Goshen, NY -- Brandon Parker and Stephen & Carole Crevani of Crevani Farms will be honored by Monticello-Goshen USHWA when the chapter hosts its 59th annual harness racing awards banquet this Sunday, Dec. 3 at the Fountains at Wallkill Golf Club. Brandon Parker, son of Monticello Raceway's all-time leading driver, Billy "Zeke" Parker, Jr. will receive the Rising Star Award and Crevani Farms will receive the inaugural Cradle of the Trotter Breeders Award. Brandon Parker, has been around horses his entire life. Soon to turn 19, he was born and raised in Monticello. In this, his first year of driving, the soft spoken young man has done all his talking out on the race track. As of Dec. 2, "Lil Zeke" has had an unparalleled 448 starts in his first year of driving, posting 42 wins, 56 seconds and 57 thirds and a UDRS of .206. That may be a record for a rookie! In fact, he ripped through his "Q" drives in a few weeks and just got his "P" license in May. Basically, amassing all those starts in just over half a year! But for a kid who was hanging around the barn at age 6, with a world-class driver for a father, harness racing came relatively naturally. He watches race tapes of all his favorite drivers and tried to learn their style. With an attention to detail he pours over replays like Mike Tyson reviews fight footage. Parker likes to study the film and pick out their nuances. He is also admired by his peers for his poise at such a young age. Of course the Monticello Raceway drivers colony has always been known to produce more than its share of successful reinsmen. *** For decades, Stephen Crevani balanced a demanding career as a high-rise builder with his interest in breeding and racing harness horses. Now that he is retired, the 75-year-old has been able to focus all of his attention on the horse business and is reaping greater rewards as a result.
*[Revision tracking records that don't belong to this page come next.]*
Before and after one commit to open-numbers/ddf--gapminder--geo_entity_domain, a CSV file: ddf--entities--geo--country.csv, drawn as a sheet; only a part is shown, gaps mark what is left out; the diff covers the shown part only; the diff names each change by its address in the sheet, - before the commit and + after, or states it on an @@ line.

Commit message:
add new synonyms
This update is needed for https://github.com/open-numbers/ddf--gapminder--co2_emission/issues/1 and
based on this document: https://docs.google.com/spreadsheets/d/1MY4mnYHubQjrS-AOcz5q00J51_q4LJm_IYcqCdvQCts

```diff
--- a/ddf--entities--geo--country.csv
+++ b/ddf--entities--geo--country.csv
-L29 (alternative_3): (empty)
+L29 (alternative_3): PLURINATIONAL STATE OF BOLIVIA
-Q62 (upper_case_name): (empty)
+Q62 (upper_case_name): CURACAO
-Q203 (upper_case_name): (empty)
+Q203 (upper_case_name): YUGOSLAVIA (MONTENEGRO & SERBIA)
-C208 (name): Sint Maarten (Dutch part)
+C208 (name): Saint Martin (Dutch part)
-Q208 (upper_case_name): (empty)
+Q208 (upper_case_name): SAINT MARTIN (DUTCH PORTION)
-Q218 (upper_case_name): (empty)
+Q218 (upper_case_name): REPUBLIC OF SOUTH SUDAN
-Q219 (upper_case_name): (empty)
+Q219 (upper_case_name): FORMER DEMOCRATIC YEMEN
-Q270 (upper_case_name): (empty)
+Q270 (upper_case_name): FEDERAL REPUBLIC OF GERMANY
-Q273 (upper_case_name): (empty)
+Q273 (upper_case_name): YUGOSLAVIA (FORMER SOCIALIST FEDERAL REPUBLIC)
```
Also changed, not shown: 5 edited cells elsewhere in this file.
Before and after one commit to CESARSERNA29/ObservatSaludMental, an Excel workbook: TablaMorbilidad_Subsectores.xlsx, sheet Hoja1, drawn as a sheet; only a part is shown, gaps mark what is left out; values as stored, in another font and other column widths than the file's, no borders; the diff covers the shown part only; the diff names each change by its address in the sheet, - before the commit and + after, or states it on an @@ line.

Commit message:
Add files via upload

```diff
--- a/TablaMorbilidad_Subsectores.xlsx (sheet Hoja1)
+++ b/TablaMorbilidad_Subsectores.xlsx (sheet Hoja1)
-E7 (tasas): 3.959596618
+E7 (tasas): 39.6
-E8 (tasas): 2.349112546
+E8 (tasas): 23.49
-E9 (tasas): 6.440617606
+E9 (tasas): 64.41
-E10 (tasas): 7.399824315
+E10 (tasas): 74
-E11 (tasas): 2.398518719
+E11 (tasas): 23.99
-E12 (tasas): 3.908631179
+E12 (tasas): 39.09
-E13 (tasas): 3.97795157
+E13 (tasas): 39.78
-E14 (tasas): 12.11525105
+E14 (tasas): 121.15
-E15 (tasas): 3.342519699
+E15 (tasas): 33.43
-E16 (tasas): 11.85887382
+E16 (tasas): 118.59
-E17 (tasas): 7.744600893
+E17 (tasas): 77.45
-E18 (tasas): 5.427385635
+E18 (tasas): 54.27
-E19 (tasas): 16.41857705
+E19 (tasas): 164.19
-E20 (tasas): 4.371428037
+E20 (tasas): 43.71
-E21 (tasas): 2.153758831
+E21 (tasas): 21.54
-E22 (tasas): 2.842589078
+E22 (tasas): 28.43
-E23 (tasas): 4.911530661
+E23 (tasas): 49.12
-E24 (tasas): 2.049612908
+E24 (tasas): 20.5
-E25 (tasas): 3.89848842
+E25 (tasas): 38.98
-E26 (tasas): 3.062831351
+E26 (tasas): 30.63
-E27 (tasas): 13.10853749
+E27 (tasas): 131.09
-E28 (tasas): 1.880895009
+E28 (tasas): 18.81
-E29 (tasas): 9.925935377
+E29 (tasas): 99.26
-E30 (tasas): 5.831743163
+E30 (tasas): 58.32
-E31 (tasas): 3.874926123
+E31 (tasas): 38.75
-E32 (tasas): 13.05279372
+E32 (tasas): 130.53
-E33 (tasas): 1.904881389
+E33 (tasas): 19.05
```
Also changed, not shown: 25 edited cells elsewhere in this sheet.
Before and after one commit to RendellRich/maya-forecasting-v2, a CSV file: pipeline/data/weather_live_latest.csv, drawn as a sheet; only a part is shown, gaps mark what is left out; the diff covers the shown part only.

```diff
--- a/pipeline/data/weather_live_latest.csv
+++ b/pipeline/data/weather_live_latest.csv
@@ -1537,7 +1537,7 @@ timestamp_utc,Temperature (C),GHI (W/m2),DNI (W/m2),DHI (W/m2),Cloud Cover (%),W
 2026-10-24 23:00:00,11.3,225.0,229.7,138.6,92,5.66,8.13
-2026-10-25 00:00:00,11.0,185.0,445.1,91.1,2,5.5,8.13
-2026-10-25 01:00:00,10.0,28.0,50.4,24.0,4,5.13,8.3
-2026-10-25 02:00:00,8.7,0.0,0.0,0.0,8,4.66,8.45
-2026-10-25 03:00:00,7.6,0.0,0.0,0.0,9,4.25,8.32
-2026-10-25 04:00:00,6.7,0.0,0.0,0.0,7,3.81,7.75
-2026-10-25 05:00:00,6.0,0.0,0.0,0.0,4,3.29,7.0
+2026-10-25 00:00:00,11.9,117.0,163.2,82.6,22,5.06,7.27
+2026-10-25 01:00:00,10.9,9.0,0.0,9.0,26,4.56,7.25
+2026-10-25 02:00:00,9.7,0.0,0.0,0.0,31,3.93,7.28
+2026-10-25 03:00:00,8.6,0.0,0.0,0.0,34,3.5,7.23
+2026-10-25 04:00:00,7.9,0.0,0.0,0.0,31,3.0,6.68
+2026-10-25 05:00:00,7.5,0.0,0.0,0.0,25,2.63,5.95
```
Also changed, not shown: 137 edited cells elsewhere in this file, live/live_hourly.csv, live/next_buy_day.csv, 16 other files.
He bred, owned and trained Bullville Powerful p,3,1:49 ($870,812), a son of Bettor's Delight who won the Empire Breeders Classic and the NYSS final at 3. He was the sparkle of Crevani's eye, despite having the misfortune of being born the same year as Somebeachsomewhere and Art Official. "I'm retired and spending more time with the horses, and I'm having more success," said Crevani, whose business holdings also included a bank. "This is my life blood now. I was a workaholic when I was a builder. Now my wife says I'll never get ulcers, I'll just give them." Crevani always has a small but sincere group of horses in training and handful of broodmares at the family farm in Bullville, New York. All of his horses bear the "Bullville" moniker. Crevani began breeding and racing horses in 1975 and his name has been a consistent presence in the Meadowlands program since the track opened the following year. He purchased the original Excelsior Farm in Bullville and at one time had well over 150 horses on the ground. Over the years, well over 400 horses have been bred by Crevani. Crevani's wife, Carole, and many of their five children and 15 grandchildren think he may be somewhat eccentric the way he drives all his own babies at Goshen each summer. But that is what he lives for...the excitement and the passion for the sport. This year, in addition to the year-end awards for horses and horse people from the local tracks, the Monticello-Goshen chapter will also honor Ray Schnittker (Lifetime Achievement Award); Herbie Burns (John Gilmour Good Guy Award); Dave Hanson (Excelsior Award); Tim Masters (Amy Bull Crist Distinguished Service Award); Joseph Lee (Amateur Driver); and Carole Macedonio (Award of Appreciation). Tickets for the gala event are still available and can be reserved by contacting Shawn Wiles at (845) 794-4100 extension 458 or Email:, or contact Chris Tully at (845) 807-7538 or Email: by Chris Tully for Monticello-Goshen USHWA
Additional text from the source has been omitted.